*** Opening of Data supplied ***

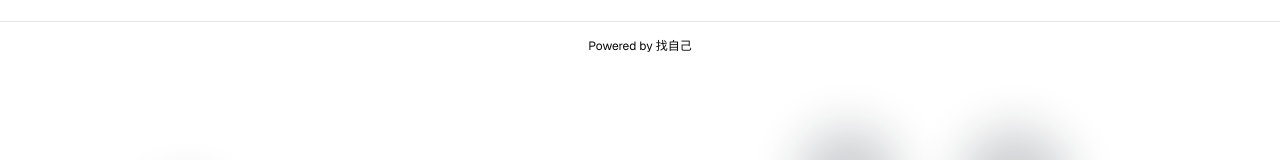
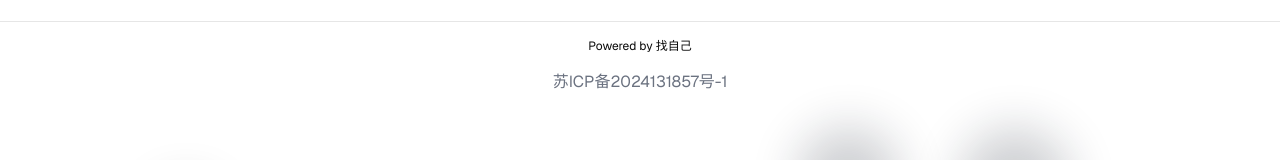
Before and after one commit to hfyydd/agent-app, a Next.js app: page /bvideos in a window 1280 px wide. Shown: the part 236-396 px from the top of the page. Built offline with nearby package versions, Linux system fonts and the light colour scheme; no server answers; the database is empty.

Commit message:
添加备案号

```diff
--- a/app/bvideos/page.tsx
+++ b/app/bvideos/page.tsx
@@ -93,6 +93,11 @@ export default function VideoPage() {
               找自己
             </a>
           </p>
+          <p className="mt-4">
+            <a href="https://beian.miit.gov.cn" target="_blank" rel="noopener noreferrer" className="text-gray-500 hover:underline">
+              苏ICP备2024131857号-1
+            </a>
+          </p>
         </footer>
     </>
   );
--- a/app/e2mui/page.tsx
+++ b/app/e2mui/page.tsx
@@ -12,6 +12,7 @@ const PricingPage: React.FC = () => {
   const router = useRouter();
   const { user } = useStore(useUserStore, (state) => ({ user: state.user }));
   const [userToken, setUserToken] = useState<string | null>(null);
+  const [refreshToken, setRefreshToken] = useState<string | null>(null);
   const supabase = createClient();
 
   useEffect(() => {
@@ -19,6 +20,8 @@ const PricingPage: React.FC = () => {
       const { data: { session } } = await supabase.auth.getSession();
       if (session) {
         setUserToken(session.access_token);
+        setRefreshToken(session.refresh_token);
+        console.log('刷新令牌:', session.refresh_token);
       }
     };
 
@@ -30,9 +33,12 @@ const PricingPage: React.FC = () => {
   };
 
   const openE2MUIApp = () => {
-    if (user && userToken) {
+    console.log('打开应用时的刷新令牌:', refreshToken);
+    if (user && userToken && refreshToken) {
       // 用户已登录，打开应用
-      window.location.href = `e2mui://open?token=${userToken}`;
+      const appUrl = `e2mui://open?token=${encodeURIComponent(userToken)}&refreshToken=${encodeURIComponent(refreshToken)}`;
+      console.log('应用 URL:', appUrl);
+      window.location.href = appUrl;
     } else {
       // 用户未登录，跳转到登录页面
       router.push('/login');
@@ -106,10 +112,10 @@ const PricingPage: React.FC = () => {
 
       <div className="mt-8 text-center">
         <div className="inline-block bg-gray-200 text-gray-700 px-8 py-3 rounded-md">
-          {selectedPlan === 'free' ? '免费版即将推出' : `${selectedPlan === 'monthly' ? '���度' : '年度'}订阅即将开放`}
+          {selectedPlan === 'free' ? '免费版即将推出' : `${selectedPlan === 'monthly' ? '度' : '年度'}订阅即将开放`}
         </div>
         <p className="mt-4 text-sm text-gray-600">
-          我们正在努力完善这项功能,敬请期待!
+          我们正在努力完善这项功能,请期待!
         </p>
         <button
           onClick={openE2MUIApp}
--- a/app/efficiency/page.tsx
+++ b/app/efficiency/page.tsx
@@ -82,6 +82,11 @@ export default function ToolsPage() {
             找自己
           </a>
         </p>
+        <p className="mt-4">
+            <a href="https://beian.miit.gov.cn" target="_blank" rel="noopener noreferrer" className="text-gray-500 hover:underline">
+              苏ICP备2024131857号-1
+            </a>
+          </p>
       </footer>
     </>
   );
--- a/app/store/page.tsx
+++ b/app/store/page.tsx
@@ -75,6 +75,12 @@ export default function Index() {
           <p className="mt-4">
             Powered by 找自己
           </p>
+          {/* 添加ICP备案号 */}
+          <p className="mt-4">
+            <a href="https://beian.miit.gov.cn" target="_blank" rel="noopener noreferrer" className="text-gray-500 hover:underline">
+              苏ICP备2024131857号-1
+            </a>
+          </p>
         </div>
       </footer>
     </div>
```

*** Close of Data supplied ***
*** Opening of Data supplied ***

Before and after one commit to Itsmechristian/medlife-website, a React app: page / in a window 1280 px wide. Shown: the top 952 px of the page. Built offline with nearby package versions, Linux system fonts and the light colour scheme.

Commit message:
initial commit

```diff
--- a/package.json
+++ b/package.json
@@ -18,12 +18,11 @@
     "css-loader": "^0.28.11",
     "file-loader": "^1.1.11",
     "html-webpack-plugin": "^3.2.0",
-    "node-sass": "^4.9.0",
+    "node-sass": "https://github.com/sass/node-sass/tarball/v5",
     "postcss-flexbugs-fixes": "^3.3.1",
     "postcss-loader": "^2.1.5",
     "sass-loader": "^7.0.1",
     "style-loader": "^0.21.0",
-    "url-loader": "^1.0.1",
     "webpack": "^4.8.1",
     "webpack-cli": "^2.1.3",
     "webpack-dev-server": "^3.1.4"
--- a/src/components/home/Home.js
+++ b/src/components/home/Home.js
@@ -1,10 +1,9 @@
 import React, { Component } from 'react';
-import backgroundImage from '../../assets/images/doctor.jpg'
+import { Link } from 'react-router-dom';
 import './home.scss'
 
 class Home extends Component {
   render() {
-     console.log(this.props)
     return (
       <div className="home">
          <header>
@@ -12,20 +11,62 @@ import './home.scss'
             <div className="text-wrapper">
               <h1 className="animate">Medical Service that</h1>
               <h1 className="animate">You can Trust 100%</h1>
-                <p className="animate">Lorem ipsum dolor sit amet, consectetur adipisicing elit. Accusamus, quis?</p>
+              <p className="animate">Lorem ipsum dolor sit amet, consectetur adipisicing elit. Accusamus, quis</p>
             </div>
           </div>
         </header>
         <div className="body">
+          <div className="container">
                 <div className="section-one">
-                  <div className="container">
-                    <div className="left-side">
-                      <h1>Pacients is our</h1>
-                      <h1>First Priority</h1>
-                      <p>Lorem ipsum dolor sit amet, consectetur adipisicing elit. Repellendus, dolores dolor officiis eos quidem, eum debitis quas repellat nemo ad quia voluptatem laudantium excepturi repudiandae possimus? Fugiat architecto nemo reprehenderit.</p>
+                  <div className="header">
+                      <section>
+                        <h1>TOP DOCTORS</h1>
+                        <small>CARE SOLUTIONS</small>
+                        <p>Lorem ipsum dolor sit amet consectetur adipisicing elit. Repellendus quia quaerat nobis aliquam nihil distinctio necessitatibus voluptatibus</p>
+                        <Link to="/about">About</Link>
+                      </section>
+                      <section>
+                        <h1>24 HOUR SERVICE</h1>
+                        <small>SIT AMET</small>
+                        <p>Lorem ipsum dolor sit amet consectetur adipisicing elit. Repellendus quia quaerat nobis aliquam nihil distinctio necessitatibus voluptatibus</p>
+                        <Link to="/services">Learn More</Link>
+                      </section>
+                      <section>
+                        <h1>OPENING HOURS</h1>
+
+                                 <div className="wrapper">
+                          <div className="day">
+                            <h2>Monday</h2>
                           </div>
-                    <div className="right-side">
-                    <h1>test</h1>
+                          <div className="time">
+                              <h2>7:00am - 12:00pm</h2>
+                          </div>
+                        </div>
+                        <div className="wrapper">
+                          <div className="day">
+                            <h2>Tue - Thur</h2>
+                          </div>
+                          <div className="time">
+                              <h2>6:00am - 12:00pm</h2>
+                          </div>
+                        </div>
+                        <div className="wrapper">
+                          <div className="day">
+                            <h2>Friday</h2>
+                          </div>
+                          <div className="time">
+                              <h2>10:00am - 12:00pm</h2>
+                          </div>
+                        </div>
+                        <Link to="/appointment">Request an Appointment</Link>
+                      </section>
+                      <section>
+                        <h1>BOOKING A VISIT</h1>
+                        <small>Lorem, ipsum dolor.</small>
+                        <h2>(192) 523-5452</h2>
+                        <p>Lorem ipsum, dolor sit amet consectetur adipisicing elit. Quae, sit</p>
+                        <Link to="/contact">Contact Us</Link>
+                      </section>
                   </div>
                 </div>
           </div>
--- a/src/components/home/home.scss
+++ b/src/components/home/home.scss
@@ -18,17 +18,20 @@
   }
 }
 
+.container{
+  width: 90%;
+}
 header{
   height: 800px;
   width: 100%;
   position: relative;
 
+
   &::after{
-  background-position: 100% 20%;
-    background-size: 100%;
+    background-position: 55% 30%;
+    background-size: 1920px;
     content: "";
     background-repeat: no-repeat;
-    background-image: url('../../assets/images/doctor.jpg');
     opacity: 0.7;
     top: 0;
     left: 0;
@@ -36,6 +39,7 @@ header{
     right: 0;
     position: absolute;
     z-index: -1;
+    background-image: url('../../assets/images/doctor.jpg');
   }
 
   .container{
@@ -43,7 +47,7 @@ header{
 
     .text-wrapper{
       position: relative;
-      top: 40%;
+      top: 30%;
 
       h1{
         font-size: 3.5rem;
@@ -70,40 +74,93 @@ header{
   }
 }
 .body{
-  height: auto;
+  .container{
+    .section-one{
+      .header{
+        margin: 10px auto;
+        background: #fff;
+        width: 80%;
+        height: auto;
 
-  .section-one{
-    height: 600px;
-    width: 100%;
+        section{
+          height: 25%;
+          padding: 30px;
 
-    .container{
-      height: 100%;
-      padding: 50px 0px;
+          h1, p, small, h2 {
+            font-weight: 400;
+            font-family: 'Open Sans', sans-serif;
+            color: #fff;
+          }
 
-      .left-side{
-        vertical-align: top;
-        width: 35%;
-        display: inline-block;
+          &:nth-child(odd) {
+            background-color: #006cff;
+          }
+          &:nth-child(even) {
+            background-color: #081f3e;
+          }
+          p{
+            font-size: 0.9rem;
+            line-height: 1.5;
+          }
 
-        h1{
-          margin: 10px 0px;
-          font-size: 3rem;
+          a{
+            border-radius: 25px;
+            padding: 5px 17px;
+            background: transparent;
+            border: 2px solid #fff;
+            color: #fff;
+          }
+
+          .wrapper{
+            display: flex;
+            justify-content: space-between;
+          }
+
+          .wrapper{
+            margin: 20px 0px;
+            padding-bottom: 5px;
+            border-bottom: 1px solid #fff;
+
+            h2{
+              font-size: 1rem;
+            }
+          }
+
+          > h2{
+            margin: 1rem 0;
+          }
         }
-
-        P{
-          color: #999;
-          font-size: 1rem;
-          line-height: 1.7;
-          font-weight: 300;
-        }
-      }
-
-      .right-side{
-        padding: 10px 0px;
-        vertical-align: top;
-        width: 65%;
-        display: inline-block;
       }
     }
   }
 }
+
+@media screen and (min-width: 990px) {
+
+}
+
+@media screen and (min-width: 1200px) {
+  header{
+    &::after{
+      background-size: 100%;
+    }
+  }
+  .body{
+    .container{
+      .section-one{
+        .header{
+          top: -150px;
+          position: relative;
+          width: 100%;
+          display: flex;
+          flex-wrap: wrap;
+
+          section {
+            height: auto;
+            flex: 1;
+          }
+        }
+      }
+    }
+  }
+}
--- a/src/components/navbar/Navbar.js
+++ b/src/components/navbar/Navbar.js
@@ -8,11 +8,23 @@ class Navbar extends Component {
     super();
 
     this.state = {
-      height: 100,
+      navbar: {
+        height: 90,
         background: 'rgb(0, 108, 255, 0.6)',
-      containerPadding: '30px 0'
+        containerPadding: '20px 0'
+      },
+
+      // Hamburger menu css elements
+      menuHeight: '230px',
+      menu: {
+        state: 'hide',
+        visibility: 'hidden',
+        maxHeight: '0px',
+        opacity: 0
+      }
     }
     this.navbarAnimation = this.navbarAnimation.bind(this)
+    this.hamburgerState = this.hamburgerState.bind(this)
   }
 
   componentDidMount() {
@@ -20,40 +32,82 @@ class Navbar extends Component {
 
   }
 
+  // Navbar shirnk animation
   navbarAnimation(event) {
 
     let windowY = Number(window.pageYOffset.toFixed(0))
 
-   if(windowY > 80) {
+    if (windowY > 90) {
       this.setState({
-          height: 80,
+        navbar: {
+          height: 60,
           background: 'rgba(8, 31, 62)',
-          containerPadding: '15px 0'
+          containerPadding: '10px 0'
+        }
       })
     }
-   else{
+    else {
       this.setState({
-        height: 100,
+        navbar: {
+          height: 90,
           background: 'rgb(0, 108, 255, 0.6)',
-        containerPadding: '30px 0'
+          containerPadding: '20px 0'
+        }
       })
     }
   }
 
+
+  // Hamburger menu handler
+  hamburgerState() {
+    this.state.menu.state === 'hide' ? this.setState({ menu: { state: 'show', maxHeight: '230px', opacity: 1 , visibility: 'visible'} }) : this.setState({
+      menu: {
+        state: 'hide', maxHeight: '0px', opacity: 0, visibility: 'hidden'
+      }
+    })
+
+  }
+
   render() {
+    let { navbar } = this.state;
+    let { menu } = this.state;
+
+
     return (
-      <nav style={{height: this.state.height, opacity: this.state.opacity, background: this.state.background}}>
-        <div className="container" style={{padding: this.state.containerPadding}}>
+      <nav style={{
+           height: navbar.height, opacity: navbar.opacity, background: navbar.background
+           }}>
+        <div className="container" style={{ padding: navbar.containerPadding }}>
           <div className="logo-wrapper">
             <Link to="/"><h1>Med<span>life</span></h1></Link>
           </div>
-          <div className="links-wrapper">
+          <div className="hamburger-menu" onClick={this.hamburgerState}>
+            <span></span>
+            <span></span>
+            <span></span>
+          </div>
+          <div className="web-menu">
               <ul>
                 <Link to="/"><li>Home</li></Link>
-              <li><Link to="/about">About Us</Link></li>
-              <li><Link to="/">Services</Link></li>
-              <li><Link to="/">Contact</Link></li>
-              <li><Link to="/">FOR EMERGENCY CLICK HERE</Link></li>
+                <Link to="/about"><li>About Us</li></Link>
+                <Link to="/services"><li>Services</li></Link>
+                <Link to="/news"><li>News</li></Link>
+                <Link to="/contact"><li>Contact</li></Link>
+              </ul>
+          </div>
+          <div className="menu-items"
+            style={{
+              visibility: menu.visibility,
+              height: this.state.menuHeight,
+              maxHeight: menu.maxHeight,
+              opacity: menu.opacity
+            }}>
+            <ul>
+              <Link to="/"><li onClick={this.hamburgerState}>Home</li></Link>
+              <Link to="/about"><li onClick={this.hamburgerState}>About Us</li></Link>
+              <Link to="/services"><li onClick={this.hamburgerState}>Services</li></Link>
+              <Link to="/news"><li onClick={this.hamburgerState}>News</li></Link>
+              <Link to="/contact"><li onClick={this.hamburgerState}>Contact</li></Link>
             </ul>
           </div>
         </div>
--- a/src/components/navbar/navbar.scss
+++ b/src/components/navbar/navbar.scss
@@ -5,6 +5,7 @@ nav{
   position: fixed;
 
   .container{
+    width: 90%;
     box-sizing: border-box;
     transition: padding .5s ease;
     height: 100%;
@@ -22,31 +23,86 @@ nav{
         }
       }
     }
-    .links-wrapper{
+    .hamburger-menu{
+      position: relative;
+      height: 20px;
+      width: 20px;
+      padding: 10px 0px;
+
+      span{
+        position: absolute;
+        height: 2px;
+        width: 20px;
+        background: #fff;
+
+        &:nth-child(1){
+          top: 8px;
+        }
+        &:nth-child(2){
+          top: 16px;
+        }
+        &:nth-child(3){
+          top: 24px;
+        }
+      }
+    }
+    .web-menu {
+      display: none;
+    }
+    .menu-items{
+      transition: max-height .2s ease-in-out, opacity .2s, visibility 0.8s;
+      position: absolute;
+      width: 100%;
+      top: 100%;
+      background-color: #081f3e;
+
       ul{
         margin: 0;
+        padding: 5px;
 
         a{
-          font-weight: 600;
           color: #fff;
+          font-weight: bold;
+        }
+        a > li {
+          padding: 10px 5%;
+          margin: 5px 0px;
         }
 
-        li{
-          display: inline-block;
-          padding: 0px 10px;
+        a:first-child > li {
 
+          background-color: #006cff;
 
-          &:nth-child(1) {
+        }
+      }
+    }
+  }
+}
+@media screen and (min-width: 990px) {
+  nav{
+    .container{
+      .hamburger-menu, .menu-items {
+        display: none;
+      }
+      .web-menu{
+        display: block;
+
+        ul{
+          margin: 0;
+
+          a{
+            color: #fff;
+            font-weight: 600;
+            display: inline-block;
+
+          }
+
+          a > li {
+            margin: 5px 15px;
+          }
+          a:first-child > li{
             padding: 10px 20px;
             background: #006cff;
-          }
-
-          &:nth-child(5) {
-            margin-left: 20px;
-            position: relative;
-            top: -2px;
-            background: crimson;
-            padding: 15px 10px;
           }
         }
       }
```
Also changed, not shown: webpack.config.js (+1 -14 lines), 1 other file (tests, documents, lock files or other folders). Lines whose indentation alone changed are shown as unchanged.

*** Close of Data supplied ***

> Aim of the task
Every line in the data above that includes the word "function" should be copied.

> Your response
@@ -93,6 +93,11 @@ export default function VideoPage() {
@@ -82,6 +82,11 @@ export default function ToolsPage() {
@@ -75,6 +75,12 @@ export default function Index() {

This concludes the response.